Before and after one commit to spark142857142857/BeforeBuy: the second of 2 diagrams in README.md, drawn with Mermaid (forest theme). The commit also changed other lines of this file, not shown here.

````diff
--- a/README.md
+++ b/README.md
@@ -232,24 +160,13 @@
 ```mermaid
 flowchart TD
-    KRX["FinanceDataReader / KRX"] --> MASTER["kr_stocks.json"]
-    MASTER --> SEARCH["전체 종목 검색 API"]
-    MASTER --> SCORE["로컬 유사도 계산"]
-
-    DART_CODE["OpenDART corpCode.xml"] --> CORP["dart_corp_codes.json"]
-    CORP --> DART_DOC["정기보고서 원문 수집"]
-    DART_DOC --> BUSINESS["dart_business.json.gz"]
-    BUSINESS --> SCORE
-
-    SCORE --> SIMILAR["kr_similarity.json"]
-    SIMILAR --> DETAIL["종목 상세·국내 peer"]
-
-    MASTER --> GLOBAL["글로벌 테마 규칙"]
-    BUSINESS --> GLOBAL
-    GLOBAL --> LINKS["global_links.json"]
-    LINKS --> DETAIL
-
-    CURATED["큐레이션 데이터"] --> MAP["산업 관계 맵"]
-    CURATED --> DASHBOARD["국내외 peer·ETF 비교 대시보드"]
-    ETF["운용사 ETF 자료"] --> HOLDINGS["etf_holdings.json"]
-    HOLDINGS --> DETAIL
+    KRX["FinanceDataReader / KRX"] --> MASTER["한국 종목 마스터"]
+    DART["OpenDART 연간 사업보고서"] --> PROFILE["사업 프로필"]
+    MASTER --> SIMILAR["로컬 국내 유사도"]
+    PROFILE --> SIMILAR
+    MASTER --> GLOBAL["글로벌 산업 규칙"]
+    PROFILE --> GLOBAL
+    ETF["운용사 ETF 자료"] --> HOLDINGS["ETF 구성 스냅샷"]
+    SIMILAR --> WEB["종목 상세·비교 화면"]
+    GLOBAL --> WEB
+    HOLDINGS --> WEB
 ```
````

- - - - - - -

From the entries above, restate word for word the lines from the line containing "BUSINESS --> SCORE" to the line containing "PROFILE --> SIMILAR", both ends included, and nothing more.

-    BUSINESS --> SCORE
-
-    SCORE --> SIMILAR["kr_similarity.json"]
-    SIMILAR --> DETAIL["종목 상세·국내 peer"]
-
-    MASTER --> GLOBAL["글로벌 테마 규칙"]
-    BUSINESS --> GLOBAL
-    GLOBAL --> LINKS["global_links.json"]
-    LINKS --> DETAIL
-
-    CURATED["큐레이션 데이터"] --> MAP["산업 관계 맵"]
-    CURATED --> DASHBOARD["국내외 peer·ETF 비교 대시보드"]
-    ETF["운용사 ETF 자료"] --> HOLDINGS["etf_holdings.json"]
-    HOLDINGS --> DETAIL
+    KRX["FinanceDataReader / KRX"] --> MASTER["한국 종목 마스터"]
+    DART["OpenDART 연간 사업보고서"] --> PROFILE["사업 프로필"]
+    MASTER --> SIMILAR["로컬 국내 유사도"]
+    PROFILE --> SIMILAR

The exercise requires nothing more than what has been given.